Over the Edge (Alex Delaware Novels) (Mass Market Paperbound)
When the phone rings in the middle of the night, child psychologist Alex Delaware does not hesitate. Driving through the dream-lit San Fernando Valley, Alex rushes to Jamey Cadmus, the patient he had failed five years before--and who now calls with a bizarre cry for help. But by the time Alex reaches Canyon Oaks Psychiatric Hospital, Jamey is gone, surfacing a day later in the hands of the police, who believe Jamey is the infamous Lavender Slasher, a psychotic serial killer. Wooed by a high-powered attorney to build a defense, Alex will get a chance to do what he couldn't five years ago. And when he peers into a family's troubled history and Jamey's brilliant, tormented mind, the psychologist puts himself at the heart of a high-profile case. Because Alex knows that in a realm of money, loss, and madness, something terrible pushed Jamey over the edge--or else someone is getting away with murder.
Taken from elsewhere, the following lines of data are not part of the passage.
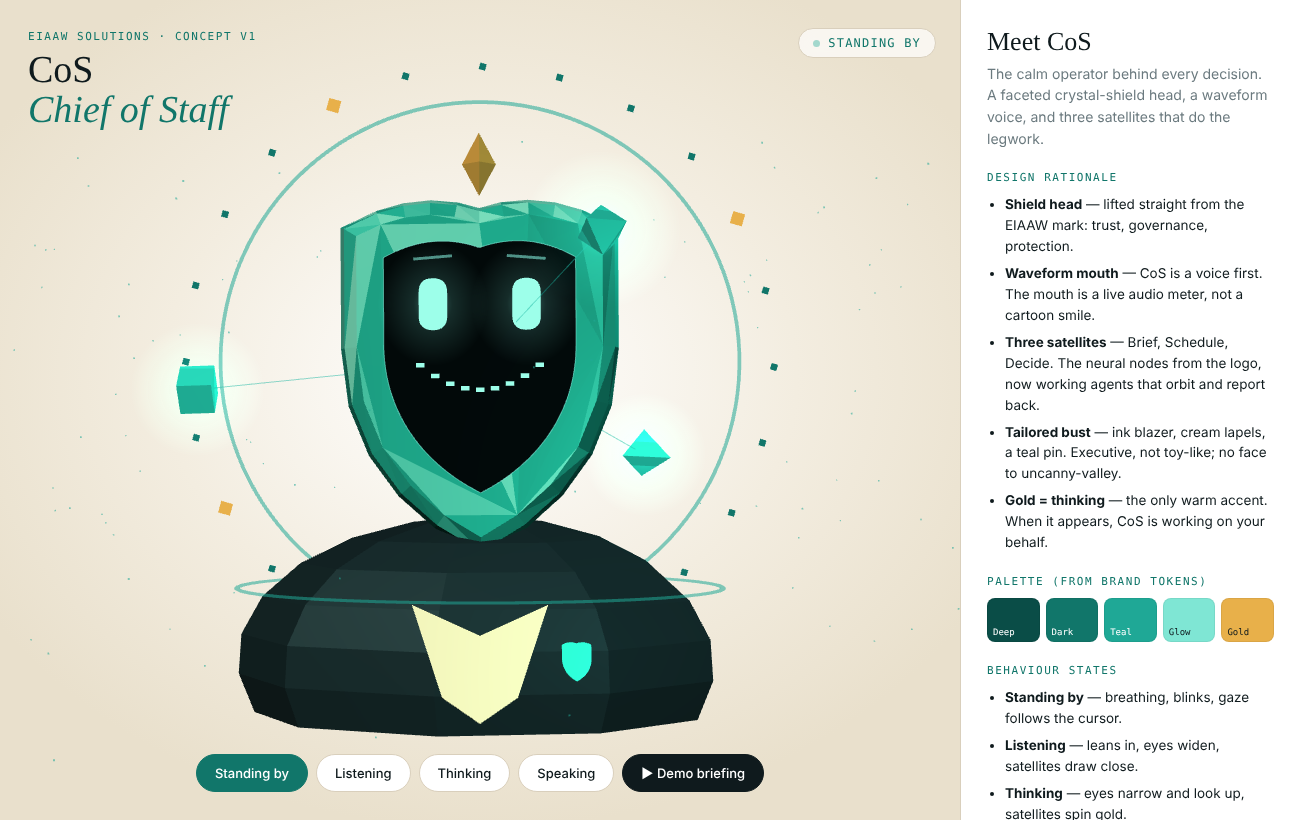
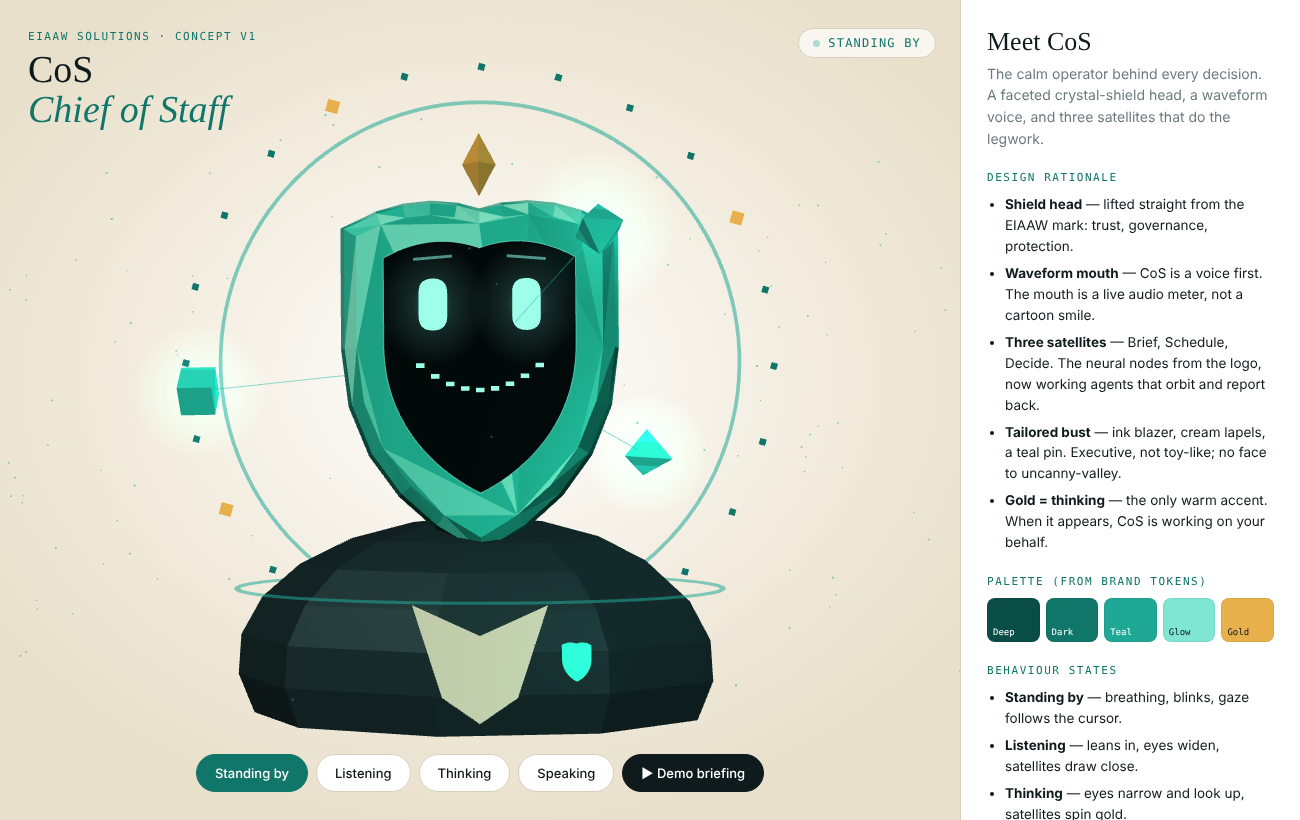
fix(cos): neutral cream lapels under warm key light
Claude-Session: https://claude.ai/code/session_01NbR7CrTHHVxw2x7Ac76gMx

diff --git a/cos/avatar.html b/cos/avatar.html
@@ -239,7 +239,7 @@ shoulderRim.scale.set(1.95,0.95,1); shoulderRim.rotation.x=Math.PI/2; shoulderRi
 [-1,1].forEach(s=>{
   const sh=new THREE.Shape(); sh.moveTo(0,0.0); sh.lineTo(s*0.62,0.28); sh.lineTo(s*0.34,-0.55); sh.lineTo(0,-0.78); sh.closePath();
   const g=new THREE.ExtrudeGeometry(sh,{depth:0.04,bevelEnabled:false});
-  const m=new THREE.Mesh(g,new THREE.MeshStandardMaterial({color:0xC9BC9C,roughness:0.85,flatShading:true,side:THREE.DoubleSide}));
+  const m=new THREE.Mesh(g,new THREE.MeshStandardMaterial({color:0x9E9B8C,roughness:0.9,flatShading:true,side:THREE.DoubleSide}));
   m.scale.set(0.82,0.82,1); m.position.set(0,0.02,0.86); m.rotation.x=-0.28; torso.add(m);
 });
 // pin: EIAAW shield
About the Author
Jonathan Kellerman is the #1 New York Times bestselling author of more than three dozen bestselling crime novels, including the Alex Delaware series, The Butcher's Theater, Billy Straight, The Conspiracy Club, Twisted, and True Detectives. With his wife, bestselling novelist Faye Kellerman, he co-authored Double Homicide and Capital Crimes. With his son, bestselling novelist Jesse Kellerman, he co-authored the first book of a new series, The Golem of Hollywood. He is also the author of two children's books and numerous nonfiction works, including Savage Spawn: Reflections on Violent Children and With Strings Attached: The Art and Beauty of Vintage Guitars. He has won the Goldwyn, Edgar, and Anthony awards and has been nominated for a Shamus Award. Jonathan and Faye Kellerman live in California, New Mexico, and New York.
“STARTLING . . . CHARGED WITH SUSPENSE. THIS ONE IS SIMPLY TOO GOOD TO MISS.”
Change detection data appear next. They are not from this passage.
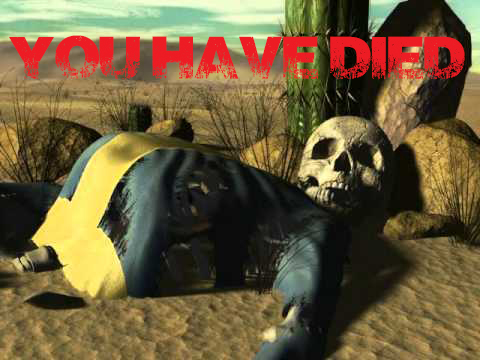
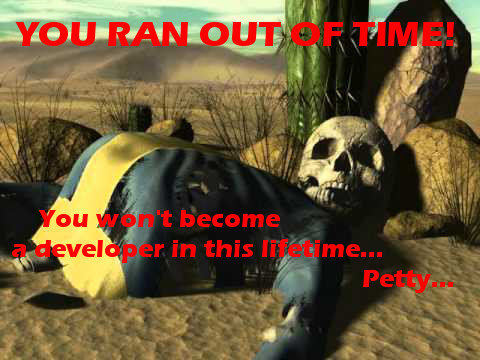
added new pictures, fixed bugs on the map, added minor changes in the code

Changed region(s): [[0.0, 0.0611, 0.9688, 0.2444], [0.0312, 0.5806, 0.9375, 0.825]]

diff --git a/TeamworkTAMBA/CombatForm.cs b/TeamworkTAMBA/CombatForm.cs
@@ -43,12 +43,12 @@ namespace TeamworkTAMBA
 
             labelPlayersTime.Text = "Time: " + player.Health;
             labelPlayerDmg.Text = "Damage: " + "1-" + player.AttackPower;
-            labelPlayerKnowlage.Text = "Knowlage: " + player.Knowledge;
-            labelEnemyHealth.Text = "Health: " + enemy.Health;
+            labelPlayerKnowlage.Text = "Knowledge: " + player.Knowledge;
+            labelEnemyHealth.Text = "Strength: " + enemy.Health;
             labelEnemyDmg.Text = "Damage: " + "1-" + enemy.AttackPower;
 
             playerMoneyLabel.Text = "Money: " + player.Money;
-            killsLabel.Text = "Kills: " + player.KillsCounter;
+            killsLabel.Text = "Solved: " + player.KillsCounter;
 
             //Disables the weapon checkboxes if still not taken from the teacher
             foreach (var weapon in this.player.Weapons)
@@ -85,7 +85,7 @@ namespace TeamworkTAMBA
             }
             else
             {
-                playerTextBox.Text = "You can not fight the Homeworks without programing skills!";
+                playerTextBox.Text = "You can not solve the Homeworks without programming skills! Learn some! Go and find a teacher!";
                 CSharpCheckBox.Checked = true;
             }
         }
@@ -96,13 +96,13 @@ namespace TeamworkTAMBA
             {
                 player.AttackPower += 10;
                 knowlageUsage += 10;
-                labelPlayerDmg.Text = "Damage: " + "1-" + player.AttackPower;
+                labelPlayerDmg.Text = "Part solved for: " + "1-" + player.AttackPower;
             }
             else
             {
                 player.AttackPower -= 10;
                 knowlageUsage -= 10;
-                labelPlayerDmg.Text = "Damage: " + "1-" + player.AttackPower;
+                labelPlayerDmg.Text = "Part solved for: " + "1-" + player.AttackPower;
             }
         }
 
@@ -113,13 +113,13 @@ namespace TeamworkTAMBA
             {
                 player.AttackPower += 10;
                 knowlageUsage += 1;
-                labelPlayerDmg.Text = "Damage: " + "1-" + player.AttackPower;
+                labelPlayerDmg.Text = "Part solved for: " + "1-" + player.AttackPower;
             }
             else
             {
                 player.AttackPower -= 10;
                 knowlageUsage -= 1;
-                labelPlayerDmg.Text = "Damage: " + "1-" + player.AttackPower;
+                labelPlayerDmg.Text = "Part solved for: " + "1-" + player.AttackPower;
             }
         }
 
@@ -129,13 +129,13 @@ namespace TeamworkTAMBA
             {
                 player.AttackPower += 10;
                 knowlageUsage += 1;
-                labelPlayerDmg.Text = "Damage: " + "1-" + player.AttackPower;
+                labelPlayerDmg.Text = "Part solved for: " + "1-" + player.AttackPower;
             }
             else
             {
                 player.AttackPower -= 10;
                 knowlageUsage -= 1;
-                labelPlayerDmg.Text = "Damage: " + "1-" + player.AttackPower;
+                labelPlayerDmg.Text = "Part solved for: " + "1-" + player.AttackPower;
             }
         }
 
@@ -145,13 +145,13 @@ namespace TeamworkTAMBA
             {
                 player.AttackPower += 10;
                 knowlageUsage += 1;
-                labelPlayerDmg.Text = "Damage: " + "1-" + player.AttackPower;
+                labelPlayerDmg.Text = "Part solved for: " + "1-" + player.AttackPower;
             }
             else
             {
                 player.AttackPower -= 10;
                 knowlageUsage -= 1;
-                labelPlayerDmg.Text = "Damage: " + "1-" + player.AttackPower;
+                labelPlayerDmg.Text = "Part solved for: " + "1-" + player.AttackPower;
             }
         }
 
@@ -161,13 +161,13 @@ namespace TeamworkTAMBA
             {
                 player.AttackPower += 10;
                 knowlageUsage += 1;
-                labelPlayerDmg.Text = "Damage: " + "1-" + player.AttackPower;
+                labelPlayerDmg.Text = "Part solved for: " + "1-" + player.AttackPower;
             }
             else
             {
                 player.AttackPower -= 10;
                 knowlageUsage -= 1;
-                labelPlayerDmg.Text = "Damage: " + "1-" + player.AttackPower;
+                labelPlayerDmg.Text = "Part solved for: " + "1-" + player.AttackPower;
             }
         }
 
@@ -196,7 +196,7 @@ namespace TeamworkTAMBA
                     phpCheckBox.Checked = true;
                 }
 
-                labelPlayerDmg.Text = "Damage: " + "1-" + player.AttackPower;
+                labelPlayerDmg.Text = "Part solved for: " + "1-" + player.AttackPower;
             }
             else
             {
@@ -205,7 +205,7 @@ namespace TeamworkTAMBA
                 cssCheckBox.Checked = false;
                 javascriptCheckBox.Checked = false;
                 phpCheckBox.Checked = false;
-                labelPlayerDmg.Text = "Damage: " + "1-" + player.AttackPower;
+                labelPlayerDmg.Text = "Part solved for: " + "1-" + player.AttackPower;
             }
         }
 
@@ -222,7 +222,7 @@ namespace TeamworkTAMBA
             {
                 if (knowlageUsage > player.Knowledge)
                 {
-                    playerTextBox.Text = "Not enought Knowledge";
+                    playerTextBox.Text = "You don't have enough knowledge!";
                     checkAllBox.Checked = false;
                     javaCheckBox.Checked = false;
                     htmlCheckBox.Checked = false;
@@ -240,8 +240,8 @@ namespace TeamworkTAMBA
                 {
                     Combat();
                     labelPlayersTime.Text = "Time: " + player.Health;
-                    labelEnemyHealth.Text = "Health: " + enemy.Health;
-                    labelPlayerKnowlage.Text = "Knowlage: " + player.Knowledge;
+                    labelEnemyHealth.Text = "Strength: " + enemy.Health;
+                    labelPlayerKnowlage.Text = "Knowledge: " + player.Knowledge;
                 }
             }
 
@@ -277,16 +277,16 @@ namespace TeamworkTAMBA
             if (enemy.Health > 0)
             {
                 enemyHealthProgressBar.Value = newEnemyHealth;
-                playerTextBox.Text = "You have hit the Homework for " + playerRandomDamage + "\nThe Homework now have " + enemy.Health + " health.";
+                playerTextBox.Text = "You have solved a part of the Homework for " + playerRandomDamage + "\nThe Homework now has " + enemy.Health + " strength.";
             }
             else
             {
                 enemyHealthProgressBar.Value = enemyHealthProgressBar.Minimum;
                 isEnemyAlive = false;
-                playerTextBox.Text = "You have hit the Homework for " + playerRandomDamage + "\nThe Homework is dead!";
+                playerTextBox.Text = "You have solved a part of the Homework for " + playerRandomDamage + "\nThe Homework is solved!";
                 player.Health = newPlayerHealth;
                 player.KillsCounter++;
-                killsLabel.Text = "Kills: " + player.KillsCounter;
+                killsLabel.Text = "Solved: " + player.KillsCounter;
                 player.Money += 10;
                 playerMoneyLabel.Text = "Money: " + player.Money;
 
@@ -296,15 +296,15 @@ namespace TeamworkTAMBA
             if (player.Health > 0)
             {
                 playerHealthProgressBar.Value = newPlayerHealth;
-                EnemyTextBox.Text = "But the Homework hit you back for " + enemyRandomDamage +
-                    "\nYou have now " + player.Health + " health";
+                EnemyTextBox.Text = "But that took you some time - exactly : " + enemyRandomDamage +
+                    "\nYou have now " + player.Health + " time left.";
             }
             else
             {
                 playerHealthProgressBar.Value = playerHealthProgressBar.Minimum;
                 isPlayerAlive = false;
-                EnemyTextBox.Text = "The Homework hit you back for " + enemyRandomDamage +
-                                    "\nYou were killed form a Homework.. You sux!";
+                EnemyTextBox.Text = "The Homework took from you " + enemyRandomDamage +
+                                    "\nThe Homework took all your health and you are DONE... You suck!!! You are no good for a developer!";
                 exit.Visible = true;
             }
         }

diff --git a/TeamworkTAMBA/DrawEngine.cs b/TeamworkTAMBA/DrawEngine.cs
@@ -11,26 +11,28 @@
     public class DrawEngine
     {
         private const string Player = "../../Graphics/player.png";
-        private const string Enemy = "../../Graphics/monster.jpg";
+        //private const string Enemy = "../../Graphics/monster.jpg";
         private const string Homework = "../../Graphics/homework.png";
-        private const string Exam = "../../Graphics/exam.jpg";
-        private const string Teamwork = "../../Graphics/teamwork.jpg";
-        private const string Didko = "../../Graphics/dido.jpg";
-        private const string Nakov = "../../Graphics/player.png"; //TO DO: have to be change
-        private const string Nasko = "../../Graphics/nasko.jpg";
-        private const string SuperVlado = "../../Graphics/superVlado.jpg";
-        private const string Tedi = "../../Graphics/tedi.jpg";
+        private const string Exam = "../../Graphics/exam.png";
+        private const string Teamwork = "../../Graphics/teamwork.png";
+        private const string Didko = "../../Graphics/dido.png";
+        private const string Nakov = "../../Graphics/nakov.png";
+        private const string Nasko = "../../Graphics/nasko.png";
+        private const string SuperVlado = "../../Graphics/superVlado.png";
+        private const string Tedi = "../../Graphics/tedi.png";
         private const string Vlado = "../../Graphics/vlado.png";
         private const string Wall = "../../Graphics/wall.jpg";
+        private const string Railing = "../../Graphics/railing.png";
         private const string Coffee = "../../Graphics/coffee.png";
         private const string Floor = "../../Graphics/floor.jpg";
+        private const string Gate = "../../Graphics/gate.png";
         private const string Desk = "../../Graphics/desk.png";
         private const string Air = "../../Graphics/air.png";
-        private const string Time = "../../Graphics/Time.jpg";
+        private const string Time = "../../Graphics/time.png";
 
 
         Image playerSpr, enemySpr, homeworkSpr, examSpr, teamworkSpr, didkoSpr, nakovSpr, naskoSpr, superVladoSpr, tediSpr,
-        vladoSpr, wallSpr, coffeeSpr, floorSpr, deskSpr, airSpr, timeSpr;
+        vladoSpr, wallSpr, railingSpr, coffeeSpr, floorSpr, gateSpr, deskSpr, airSpr, timeSpr;
 
 
         private Graphics device;
@@ -132,9 +134,13 @@
                     break;
                 case SpriteType.Wall: image = this.wallSpr;
                     break;
+                case SpriteType.Railing: image = this.railingSpr;
+                    break;
                 case SpriteType.Coffee: image = this.coffeeSpr;
                     break;
                 case SpriteType.Floor: image = this.floorSpr;
+                    break;
+                case SpriteType.Gate: image = this.gateSpr;
                     break;
                 case SpriteType.Desk: image = this.deskSpr;
                     break;
@@ -152,7 +158,7 @@
         public void LoadResources()
         {
             this.playerSpr = Image.FromFile(Player);
-            this.enemySpr = Image.FromFile(Enemy);
+            //this.enemySpr = Image.FromFile(Enemy);
             this.homeworkSpr = Image.FromFile(Homework);
             this.examSpr = Image.FromFile(Exam);
             this.teamworkSpr = Image.FromFile(Teamwork);
@@ -163,8 +169,10 @@
             this.tediSpr = Image.FromFile(Tedi);
             this.vladoSpr = Image.FromFile(Vlado);
             this.wallSpr = Image.FromFile(Wall);
+            this.railingSpr = Image.FromFile(Railing);
             this.coffeeSpr = Image.FromFile(Coffee);
             this.floorSpr = Image.FromFile(Floor);
+            this.gateSpr = Image.FromFile(Gate);
             this.deskSpr = Image.FromFile(Desk);
             this.airSpr = Image.FromFile(Air);
             this.timeSpr = Image.FromFile(Time);

diff --git a/TeamworkTAMBA/Map.cs b/TeamworkTAMBA/Map.cs
@@ -89,10 +89,10 @@
                                     item = new Wall(SpriteType.Wall, itemlocation, 0);
                                     break;
                                 case "r":
-                                    item = new Wall(SpriteType.Wall, itemlocation, 0);
+                                    item = new Wall(SpriteType.Railing, itemlocation, 0);
                                     break;
                                 case "g":
-                                    item = new Floor(SpriteType.Floor, itemlocation, 0);
+                                    item = new Gate(SpriteType.Gate, itemlocation, 0);
                                     break;
                                 case "d":
                                     item = new Desk(SpriteType.Desk, itemlocation, 0);
@@ -200,7 +200,7 @@
                                 //    item = new Exam(SpriteType.Exam, itemlocation, 3);
                                 //    break;
                                 case "N":
-                                    item = new Nakov(SpriteType.Player, itemlocation, 0);
+                                    item = new Nakov(SpriteType.Nakov, itemlocation, 0);
                                     break;
                                 case "A":
                                     item = new Nasko(SpriteType.Nasko, itemlocation, 0);

diff --git a/TeamworkTAMBA/Properties/Resources.Designer.cs b/TeamworkTAMBA/Properties/Resources.Designer.cs
@@ -1,7 +1,7 @@
 //------------------------------------------------------------------------------
 // <auto-generated>
 //     This code was generated by a tool.
-//     Runtime Version:4.0.30319.34014
+//     Runtime Version:4.0.30319.18444
 //
 //     Changes to this file may cause incorrect behavior and will be lost if
 //     the code is regenerated.
@@ -76,16 +76,6 @@ namespace TeamworkTAMBA.Properties {
         internal static System.Drawing.Bitmap DeadLabel {
             get {
                 object obj = ResourceManager.GetObject("DeadLabel", resourceCulture);
-                return ((System.Drawing.Bitmap)(obj));
-            }
-        }
-        
-        /// <summary>
-        ///   Looks up a localized resource of type System.Drawing.Bitmap.
-        /// </summary>
-        internal static System.Drawing.Bitmap monster {
-            get {
-                object obj = ResourceManager.GetObject("monster", resourceCulture);
                 return ((System.Drawing.Bitmap)(obj));
             }
         }

diff --git a/TeamworkTAMBA/GameEngine.cs b/TeamworkTAMBA/GameEngine.cs
@@ -152,7 +152,7 @@
                 player.Move(0, 0);
             }
 
-            if (mapItemType is Floor)
+            if (mapItemType is Floor || mapItemType is Gate)
             {
                 player.Move(playerNextMove.X, playerNextMove.Y);
             }
@@ -193,7 +193,6 @@
                 this.drawEngine.ChangeCharactersAndItemsSprites(this.CharatersAndItems[this.currentSprite]);
             }
 
-            // TO DO: same thing for friends
             if (charactesAndItems is Enemy)
             {
                 combatForm = new CombatForm(player, charactesAndItems as Enemy, drawEngine);

diff --git a/TeamworkTAMBA/GameForm.Designer.cs b/TeamworkTAMBA/GameForm.Designer.cs
@@ -27,7 +27,7 @@
             this.Margin = new System.Windows.Forms.Padding(2);
             this.Name = "GameForm";
             this.StartPosition = System.Windows.Forms.FormStartPosition.CenterScreen;
-            this.Text = "Game";
+            this.Text = "Time Saviour";
             this.FormClosed += new System.Windows.Forms.FormClosedEventHandler(this.GameForm_FormClosed);
             this.KeyDown += new System.Windows.Forms.KeyEventHandler(this.Form1_KeyDown);
             this.ResumeLayout(false);

diff --git a/TeamworkTAMBA/SpriteType.cs b/TeamworkTAMBA/SpriteType.cs
@@ -15,8 +15,10 @@
         Tedi,
         Vlado,
         Wall,
+        Railing,
         Coffee,
         Floor,
+        Gate,
         Desk,
         Air,
         Time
“HARROWING . . . The work of a novelist of uncommon insight and storytelling skill.”
—Los Angeles Times
“HIGH-POWERED . . . Alex Delaware is no ordinary psychologist. . . . He is also a born detective.”
—The New York Times